What to do: Leaving out all images, return the entries below exactly.

***

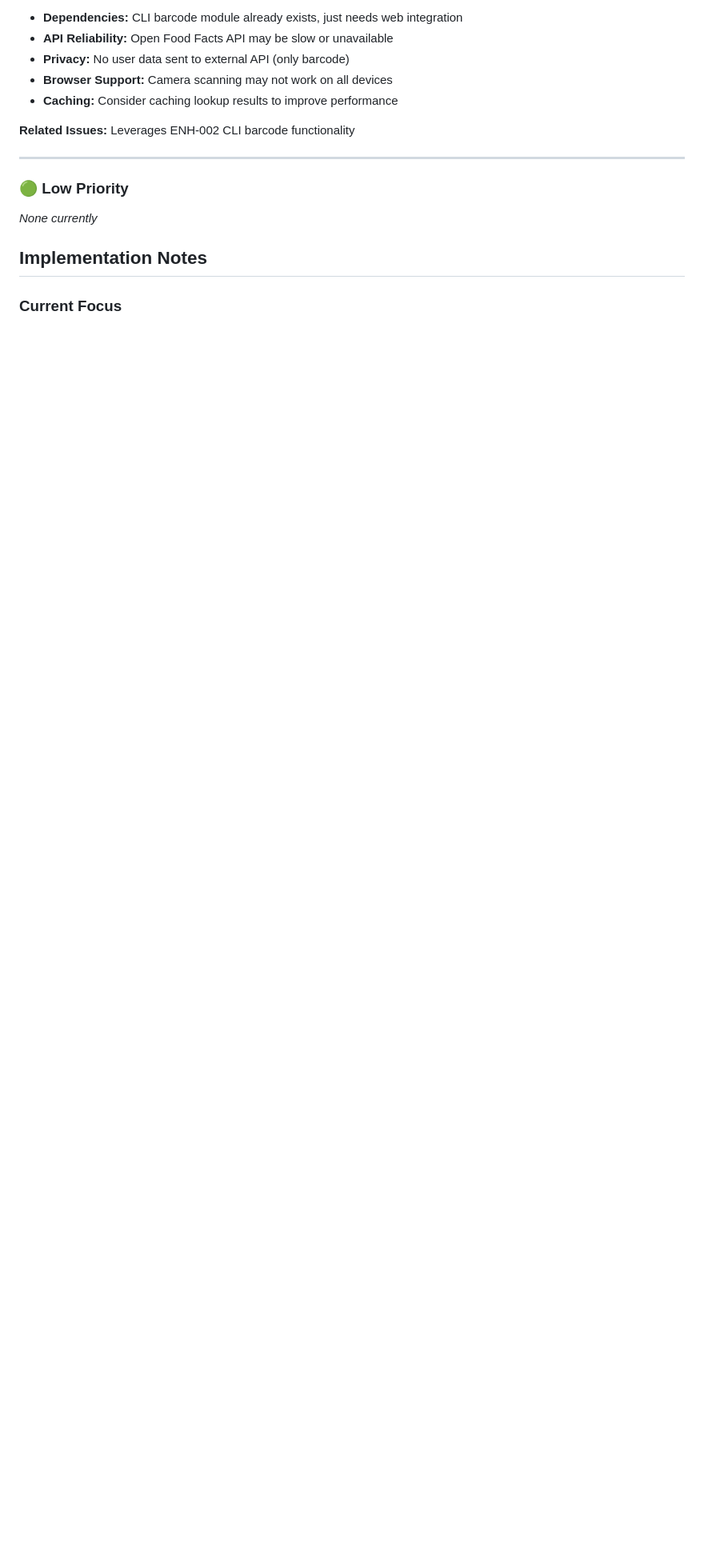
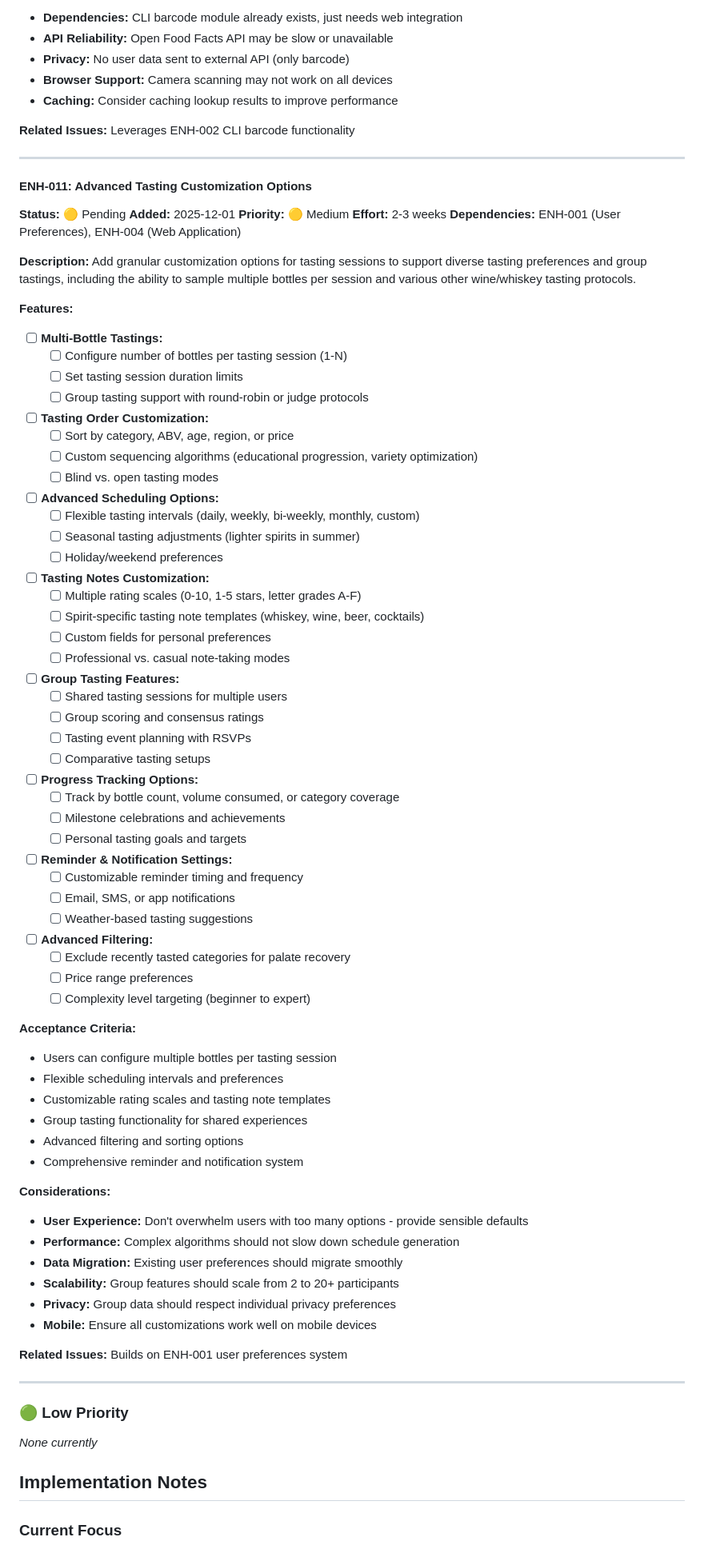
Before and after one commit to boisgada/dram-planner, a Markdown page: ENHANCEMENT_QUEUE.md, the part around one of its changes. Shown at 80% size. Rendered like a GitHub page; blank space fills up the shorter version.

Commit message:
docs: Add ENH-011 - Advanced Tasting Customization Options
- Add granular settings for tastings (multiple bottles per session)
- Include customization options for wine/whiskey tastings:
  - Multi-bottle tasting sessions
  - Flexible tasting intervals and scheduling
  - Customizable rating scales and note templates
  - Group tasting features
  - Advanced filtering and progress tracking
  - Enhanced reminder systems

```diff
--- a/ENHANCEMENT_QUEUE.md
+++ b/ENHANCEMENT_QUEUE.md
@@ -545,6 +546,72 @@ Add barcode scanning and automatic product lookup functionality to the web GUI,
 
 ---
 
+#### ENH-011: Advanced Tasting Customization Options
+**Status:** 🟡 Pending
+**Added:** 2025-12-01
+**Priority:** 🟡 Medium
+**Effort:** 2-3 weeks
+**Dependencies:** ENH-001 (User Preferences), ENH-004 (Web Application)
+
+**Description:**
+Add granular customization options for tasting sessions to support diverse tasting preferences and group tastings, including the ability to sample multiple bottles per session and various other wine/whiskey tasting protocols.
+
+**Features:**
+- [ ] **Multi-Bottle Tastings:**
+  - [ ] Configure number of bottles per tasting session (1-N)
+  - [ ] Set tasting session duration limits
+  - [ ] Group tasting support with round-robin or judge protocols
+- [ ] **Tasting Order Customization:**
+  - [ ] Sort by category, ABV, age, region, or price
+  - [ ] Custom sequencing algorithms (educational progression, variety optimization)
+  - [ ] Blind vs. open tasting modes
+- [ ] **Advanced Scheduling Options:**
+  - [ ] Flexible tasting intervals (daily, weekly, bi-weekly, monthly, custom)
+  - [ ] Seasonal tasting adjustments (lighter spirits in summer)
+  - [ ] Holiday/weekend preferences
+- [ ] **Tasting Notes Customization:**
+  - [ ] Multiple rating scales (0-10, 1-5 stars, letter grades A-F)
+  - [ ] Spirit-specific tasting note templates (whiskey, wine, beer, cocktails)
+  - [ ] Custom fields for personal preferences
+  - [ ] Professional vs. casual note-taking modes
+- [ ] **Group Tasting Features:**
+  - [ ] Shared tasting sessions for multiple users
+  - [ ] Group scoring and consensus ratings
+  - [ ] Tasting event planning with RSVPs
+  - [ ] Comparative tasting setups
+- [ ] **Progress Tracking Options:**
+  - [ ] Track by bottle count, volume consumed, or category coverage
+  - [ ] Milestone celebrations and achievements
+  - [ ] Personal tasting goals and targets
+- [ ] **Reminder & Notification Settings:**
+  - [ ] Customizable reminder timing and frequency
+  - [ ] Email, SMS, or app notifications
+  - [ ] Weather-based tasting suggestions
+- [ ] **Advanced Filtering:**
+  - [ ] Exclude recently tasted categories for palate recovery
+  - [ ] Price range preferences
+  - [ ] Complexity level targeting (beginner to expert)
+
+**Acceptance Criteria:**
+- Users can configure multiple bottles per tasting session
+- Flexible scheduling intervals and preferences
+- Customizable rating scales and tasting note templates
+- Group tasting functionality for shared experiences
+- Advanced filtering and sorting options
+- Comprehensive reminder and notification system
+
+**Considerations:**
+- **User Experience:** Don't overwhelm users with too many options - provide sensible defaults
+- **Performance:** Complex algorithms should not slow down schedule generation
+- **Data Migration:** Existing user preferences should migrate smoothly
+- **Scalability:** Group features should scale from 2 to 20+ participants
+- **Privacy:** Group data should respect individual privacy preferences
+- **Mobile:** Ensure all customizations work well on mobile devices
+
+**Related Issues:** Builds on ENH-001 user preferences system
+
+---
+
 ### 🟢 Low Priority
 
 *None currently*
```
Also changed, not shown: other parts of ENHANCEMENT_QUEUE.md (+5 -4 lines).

***

Output below:
Before and after one commit to boisgada/dram-planner, a Markdown page: ENHANCEMENT_QUEUE.md, the part around one of its changes. Shown at 80% size. Rendered like a GitHub page; blank space fills up the shorter version.

Commit message:
docs: Add ENH-011 - Advanced Tasting Customization Options
- Add granular settings for tastings (multiple bottles per session)
- Include customization options for wine/whiskey tastings:
  - Multi-bottle tasting sessions
  - Flexible tasting intervals and scheduling
  - Customizable rating scales and note templates
  - Group tasting features
  - Advanced filtering and progress tracking
  - Enhanced reminder systems

```diff
--- a/ENHANCEMENT_QUEUE.md
+++ b/ENHANCEMENT_QUEUE.md
@@ -545,6 +546,72 @@ Add barcode scanning and automatic product lookup functionality to the web GUI,
 
 ---
 
+#### ENH-011: Advanced Tasting Customization Options
+**Status:** 🟡 Pending
+**Added:** 2025-12-01
+**Priority:** 🟡 Medium
+**Effort:** 2-3 weeks
+**Dependencies:** ENH-001 (User Preferences), ENH-004 (Web Application)
+
+**Description:**
+Add granular customization options for tasting sessions to support diverse tasting preferences and group tastings, including the ability to sample multiple bottles per session and various other wine/whiskey tasting protocols.
+
+**Features:**
+- [ ] **Multi-Bottle Tastings:**
+  - [ ] Configure number of bottles per tasting session (1-N)
+  - [ ] Set tasting session duration limits
+  - [ ] Group tasting support with round-robin or judge protocols
+- [ ] **Tasting Order Customization:**
+  - [ ] Sort by category, ABV, age, region, or price
+  - [ ] Custom sequencing algorithms (educational progression, variety optimization)
+  - [ ] Blind vs. open tasting modes
+- [ ] **Advanced Scheduling Options:**
+  - [ ] Flexible tasting intervals (daily, weekly, bi-weekly, monthly, custom)
+  - [ ] Seasonal tasting adjustments (lighter spirits in summer)
+  - [ ] Holiday/weekend preferences
+- [ ] **Tasting Notes Customization:**
+  - [ ] Multiple rating scales (0-10, 1-5 stars, letter grades A-F)
+  - [ ] Spirit-specific tasting note templates (whiskey, wine, beer, cocktails)
+  - [ ] Custom fields for personal preferences
+  - [ ] Professional vs. casual note-taking modes
+- [ ] **Group Tasting Features:**
+  - [ ] Shared tasting sessions for multiple users
+  - [ ] Group scoring and consensus ratings
+  - [ ] Tasting event planning with RSVPs
+  - [ ] Comparative tasting setups
+- [ ] **Progress Tracking Options:**
+  - [ ] Track by bottle count, volume consumed, or category coverage
+  - [ ] Milestone celebrations and achievements
+  - [ ] Personal tasting goals and targets
+- [ ] **Reminder & Notification Settings:**
+  - [ ] Customizable reminder timing and frequency
+  - [ ] Email, SMS, or app notifications
+  - [ ] Weather-based tasting suggestions
+- [ ] **Advanced Filtering:**
+  - [ ] Exclude recently tasted categories for palate recovery
+  - [ ] Price range preferences
+  - [ ] Complexity level targeting (beginner to expert)
+
+**Acceptance Criteria:**
+- Users can configure multiple bottles per tasting session
+- Flexible scheduling intervals and preferences
+- Customizable rating scales and tasting note templates
+- Group tasting functionality for shared experiences
+- Advanced filtering and sorting options
+- Comprehensive reminder and notification system
+
+**Considerations:**
+- **User Experience:** Don't overwhelm users with too many options - provide sensible defaults
+- **Performance:** Complex algorithms should not slow down schedule generation
+- **Data Migration:** Existing user preferences should migrate smoothly
+- **Scalability:** Group features should scale from 2 to 20+ participants
+- **Privacy:** Group data should respect individual privacy preferences
+- **Mobile:** Ensure all customizations work well on mobile devices
+
+**Related Issues:** Builds on ENH-001 user preferences system
+
+---
+
 ### 🟢 Low Priority
 
 *None currently*
```
Also changed, not shown: other parts of ENHANCEMENT_QUEUE.md (+5 -4 lines).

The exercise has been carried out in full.